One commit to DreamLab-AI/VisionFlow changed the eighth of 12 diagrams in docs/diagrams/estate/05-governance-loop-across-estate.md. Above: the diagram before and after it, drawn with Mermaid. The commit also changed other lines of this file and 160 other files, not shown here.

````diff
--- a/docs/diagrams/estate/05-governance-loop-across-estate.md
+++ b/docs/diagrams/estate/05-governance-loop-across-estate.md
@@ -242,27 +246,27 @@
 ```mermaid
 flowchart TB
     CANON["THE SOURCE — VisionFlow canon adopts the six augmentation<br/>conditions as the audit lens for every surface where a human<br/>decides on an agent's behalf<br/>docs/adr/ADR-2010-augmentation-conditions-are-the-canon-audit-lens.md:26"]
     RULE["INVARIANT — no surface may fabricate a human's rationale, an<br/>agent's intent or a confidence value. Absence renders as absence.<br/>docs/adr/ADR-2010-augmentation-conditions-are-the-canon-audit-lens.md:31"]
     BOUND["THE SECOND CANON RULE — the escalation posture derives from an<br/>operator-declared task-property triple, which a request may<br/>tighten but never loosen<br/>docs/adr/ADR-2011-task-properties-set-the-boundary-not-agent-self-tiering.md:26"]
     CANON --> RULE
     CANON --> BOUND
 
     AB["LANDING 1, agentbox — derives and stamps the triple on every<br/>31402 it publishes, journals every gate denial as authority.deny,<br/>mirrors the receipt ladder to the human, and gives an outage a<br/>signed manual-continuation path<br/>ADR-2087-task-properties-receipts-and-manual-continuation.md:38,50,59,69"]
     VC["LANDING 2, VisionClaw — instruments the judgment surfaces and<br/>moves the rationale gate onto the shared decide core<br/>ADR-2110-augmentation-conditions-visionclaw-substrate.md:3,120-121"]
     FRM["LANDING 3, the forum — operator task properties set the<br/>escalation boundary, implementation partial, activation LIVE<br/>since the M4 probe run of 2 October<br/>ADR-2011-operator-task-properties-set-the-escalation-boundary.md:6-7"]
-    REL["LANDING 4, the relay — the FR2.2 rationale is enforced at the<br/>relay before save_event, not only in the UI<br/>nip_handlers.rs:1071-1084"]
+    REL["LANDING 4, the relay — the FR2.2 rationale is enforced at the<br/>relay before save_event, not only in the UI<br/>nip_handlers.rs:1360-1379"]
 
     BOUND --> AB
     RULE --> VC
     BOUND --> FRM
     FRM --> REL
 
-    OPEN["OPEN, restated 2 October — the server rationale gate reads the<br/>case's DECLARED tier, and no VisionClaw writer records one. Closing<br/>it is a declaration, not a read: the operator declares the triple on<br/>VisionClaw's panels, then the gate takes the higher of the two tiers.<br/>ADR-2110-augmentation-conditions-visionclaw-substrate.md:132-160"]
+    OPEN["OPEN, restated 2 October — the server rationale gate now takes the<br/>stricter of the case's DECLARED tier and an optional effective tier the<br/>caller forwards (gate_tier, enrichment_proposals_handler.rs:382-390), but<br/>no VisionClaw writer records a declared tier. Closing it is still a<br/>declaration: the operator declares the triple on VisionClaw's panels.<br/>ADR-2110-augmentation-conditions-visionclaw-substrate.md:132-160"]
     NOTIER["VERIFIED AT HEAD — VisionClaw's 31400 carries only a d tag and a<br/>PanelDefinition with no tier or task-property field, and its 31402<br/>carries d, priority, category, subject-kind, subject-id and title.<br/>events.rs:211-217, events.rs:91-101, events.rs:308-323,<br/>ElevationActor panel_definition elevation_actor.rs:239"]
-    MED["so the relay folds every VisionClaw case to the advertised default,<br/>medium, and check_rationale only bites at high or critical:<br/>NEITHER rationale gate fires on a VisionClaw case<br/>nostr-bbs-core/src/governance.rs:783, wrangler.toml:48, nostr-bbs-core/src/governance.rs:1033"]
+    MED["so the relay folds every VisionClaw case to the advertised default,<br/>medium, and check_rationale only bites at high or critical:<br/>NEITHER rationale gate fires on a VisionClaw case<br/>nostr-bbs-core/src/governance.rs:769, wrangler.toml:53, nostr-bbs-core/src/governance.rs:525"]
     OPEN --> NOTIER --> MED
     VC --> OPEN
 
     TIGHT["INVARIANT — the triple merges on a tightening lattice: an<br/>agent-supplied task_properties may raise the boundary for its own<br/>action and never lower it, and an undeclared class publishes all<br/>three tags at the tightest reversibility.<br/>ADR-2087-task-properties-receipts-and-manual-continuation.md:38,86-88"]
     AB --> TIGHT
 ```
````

---

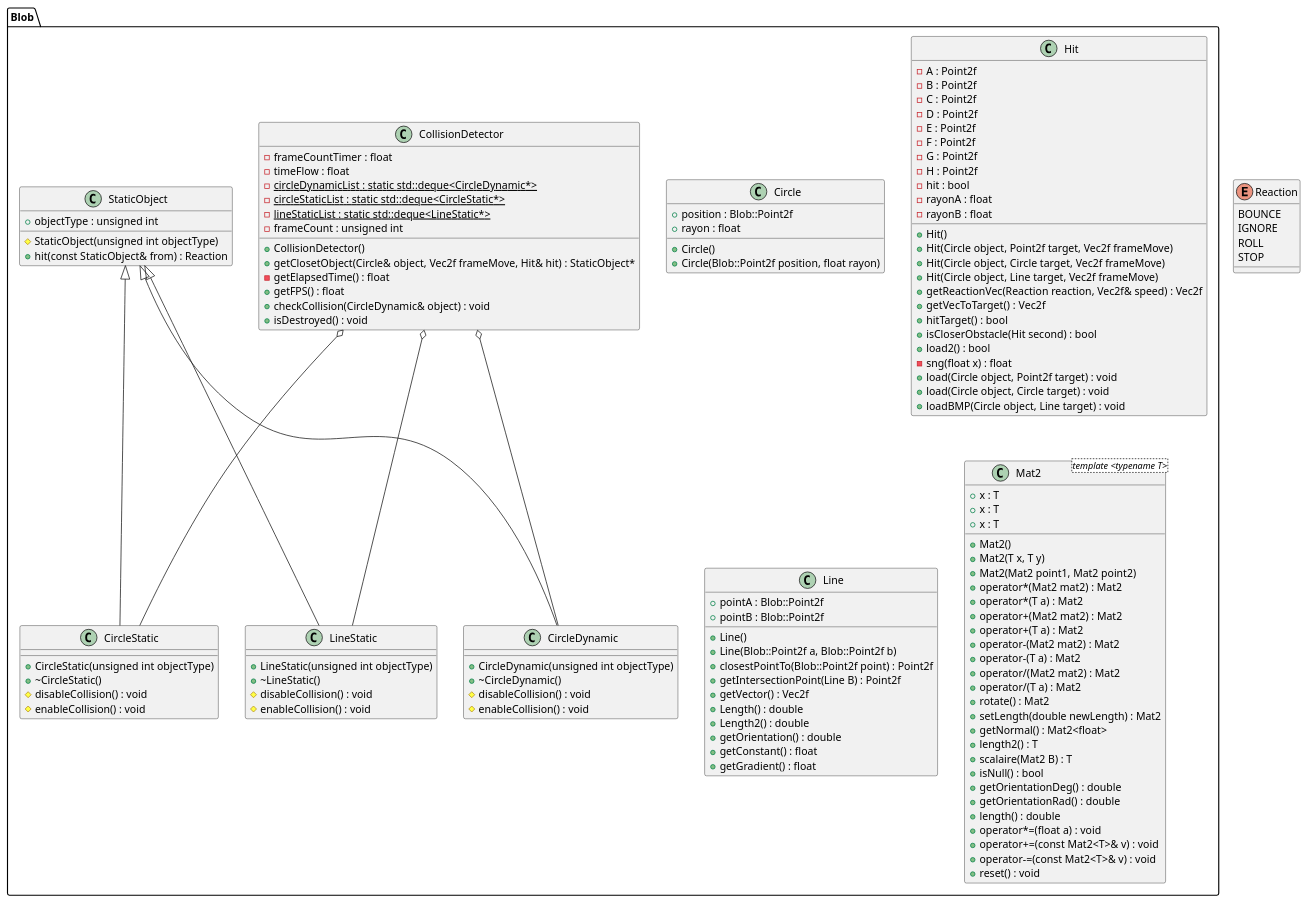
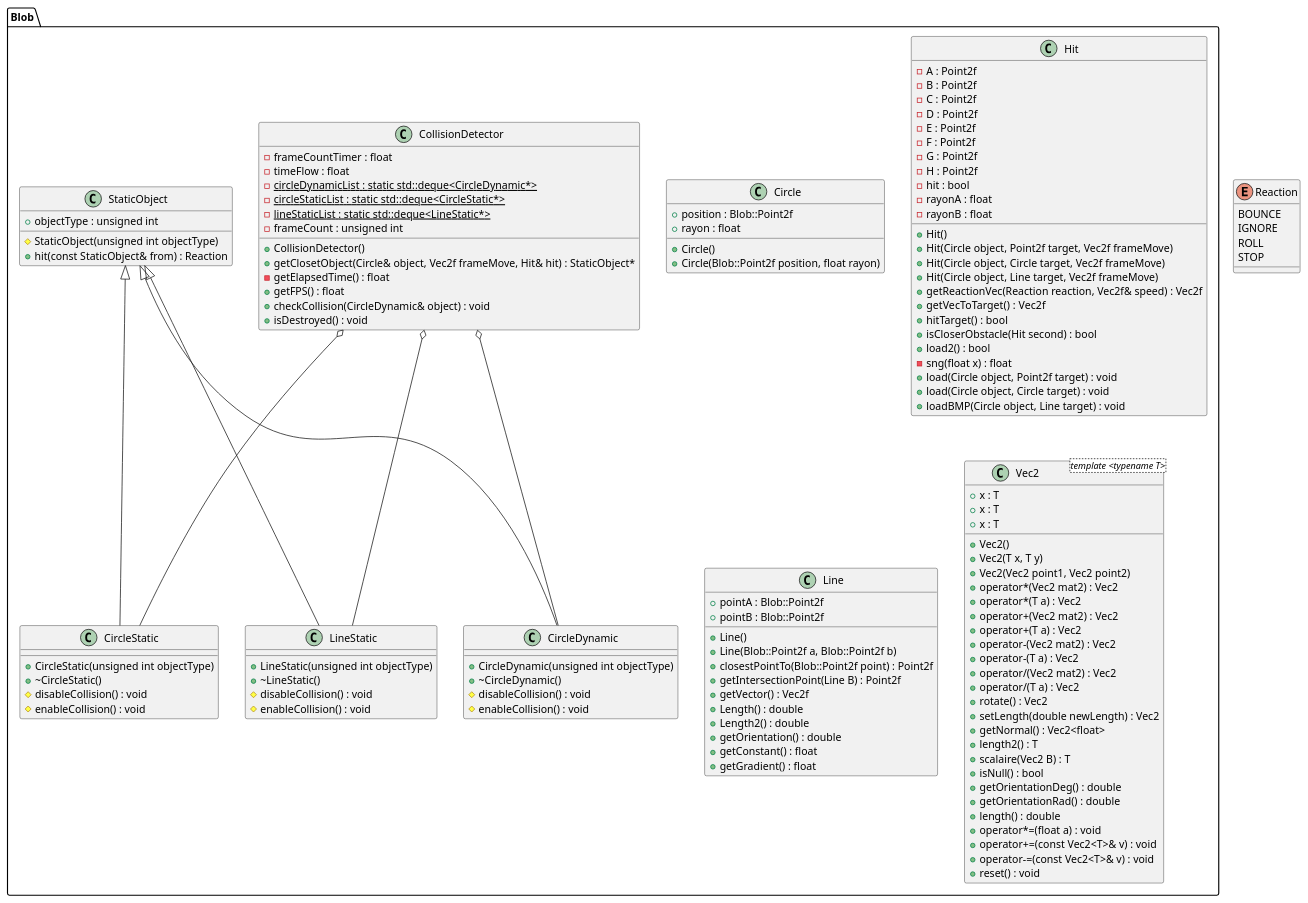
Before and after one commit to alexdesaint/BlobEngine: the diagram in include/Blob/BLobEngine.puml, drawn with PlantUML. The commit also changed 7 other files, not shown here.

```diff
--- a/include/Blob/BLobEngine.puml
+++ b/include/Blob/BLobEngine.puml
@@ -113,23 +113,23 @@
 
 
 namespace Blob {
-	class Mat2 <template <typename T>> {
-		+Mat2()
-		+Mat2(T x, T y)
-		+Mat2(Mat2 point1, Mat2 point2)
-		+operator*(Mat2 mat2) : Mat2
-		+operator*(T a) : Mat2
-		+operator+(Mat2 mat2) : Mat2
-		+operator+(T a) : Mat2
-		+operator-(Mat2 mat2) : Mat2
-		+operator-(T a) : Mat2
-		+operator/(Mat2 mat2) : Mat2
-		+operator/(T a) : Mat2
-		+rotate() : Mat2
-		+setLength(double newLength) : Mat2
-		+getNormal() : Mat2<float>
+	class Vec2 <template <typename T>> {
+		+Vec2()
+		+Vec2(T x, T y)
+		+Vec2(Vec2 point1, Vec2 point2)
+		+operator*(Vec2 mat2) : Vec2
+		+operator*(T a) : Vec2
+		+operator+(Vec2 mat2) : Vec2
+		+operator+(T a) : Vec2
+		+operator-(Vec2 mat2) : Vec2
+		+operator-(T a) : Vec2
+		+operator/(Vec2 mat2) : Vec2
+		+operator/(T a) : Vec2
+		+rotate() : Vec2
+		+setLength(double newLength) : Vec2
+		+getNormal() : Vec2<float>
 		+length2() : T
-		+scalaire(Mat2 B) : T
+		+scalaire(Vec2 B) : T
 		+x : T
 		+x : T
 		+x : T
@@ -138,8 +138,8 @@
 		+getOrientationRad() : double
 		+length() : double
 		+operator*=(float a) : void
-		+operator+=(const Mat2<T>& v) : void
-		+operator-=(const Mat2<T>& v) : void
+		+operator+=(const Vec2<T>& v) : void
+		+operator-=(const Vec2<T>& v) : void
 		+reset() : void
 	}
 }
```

---

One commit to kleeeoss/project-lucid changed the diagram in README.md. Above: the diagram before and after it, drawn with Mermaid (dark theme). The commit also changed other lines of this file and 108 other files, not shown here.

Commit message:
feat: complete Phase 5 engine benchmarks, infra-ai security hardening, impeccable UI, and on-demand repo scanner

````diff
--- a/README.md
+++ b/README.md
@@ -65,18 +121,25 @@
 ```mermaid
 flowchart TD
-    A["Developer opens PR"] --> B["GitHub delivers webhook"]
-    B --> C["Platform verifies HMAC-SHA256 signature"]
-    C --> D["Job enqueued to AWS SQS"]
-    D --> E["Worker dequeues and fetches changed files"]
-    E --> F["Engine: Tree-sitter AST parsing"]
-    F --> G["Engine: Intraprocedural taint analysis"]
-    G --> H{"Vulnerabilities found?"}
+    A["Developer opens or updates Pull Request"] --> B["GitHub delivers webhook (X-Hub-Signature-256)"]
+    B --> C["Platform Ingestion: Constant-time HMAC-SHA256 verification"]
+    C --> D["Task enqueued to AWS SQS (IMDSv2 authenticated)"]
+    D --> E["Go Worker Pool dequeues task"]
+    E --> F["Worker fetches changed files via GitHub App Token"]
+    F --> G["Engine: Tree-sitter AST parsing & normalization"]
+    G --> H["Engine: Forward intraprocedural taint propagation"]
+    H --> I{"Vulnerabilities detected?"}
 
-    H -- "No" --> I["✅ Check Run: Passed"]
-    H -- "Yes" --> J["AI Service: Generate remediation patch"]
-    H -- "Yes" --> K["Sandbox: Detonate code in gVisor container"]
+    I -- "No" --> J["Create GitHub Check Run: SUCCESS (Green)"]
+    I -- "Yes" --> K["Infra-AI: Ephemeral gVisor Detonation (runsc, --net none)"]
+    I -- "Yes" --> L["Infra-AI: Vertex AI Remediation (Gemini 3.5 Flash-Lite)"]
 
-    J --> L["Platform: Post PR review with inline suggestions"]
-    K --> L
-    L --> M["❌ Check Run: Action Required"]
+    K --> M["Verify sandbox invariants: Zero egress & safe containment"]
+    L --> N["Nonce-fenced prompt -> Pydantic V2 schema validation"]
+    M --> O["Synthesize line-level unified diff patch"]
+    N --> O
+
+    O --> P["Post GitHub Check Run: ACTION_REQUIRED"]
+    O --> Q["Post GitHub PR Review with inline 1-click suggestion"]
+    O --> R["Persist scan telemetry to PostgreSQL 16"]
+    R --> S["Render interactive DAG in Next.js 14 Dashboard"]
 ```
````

◆ Goal of the exercise ◆
Return a copy of each line in the entries that carries the string "dequeues".

◆ Response area ◆
-    D --> E["Worker dequeues and fetches changed files"]
+    D --> E["Go Worker Pool dequeues task"]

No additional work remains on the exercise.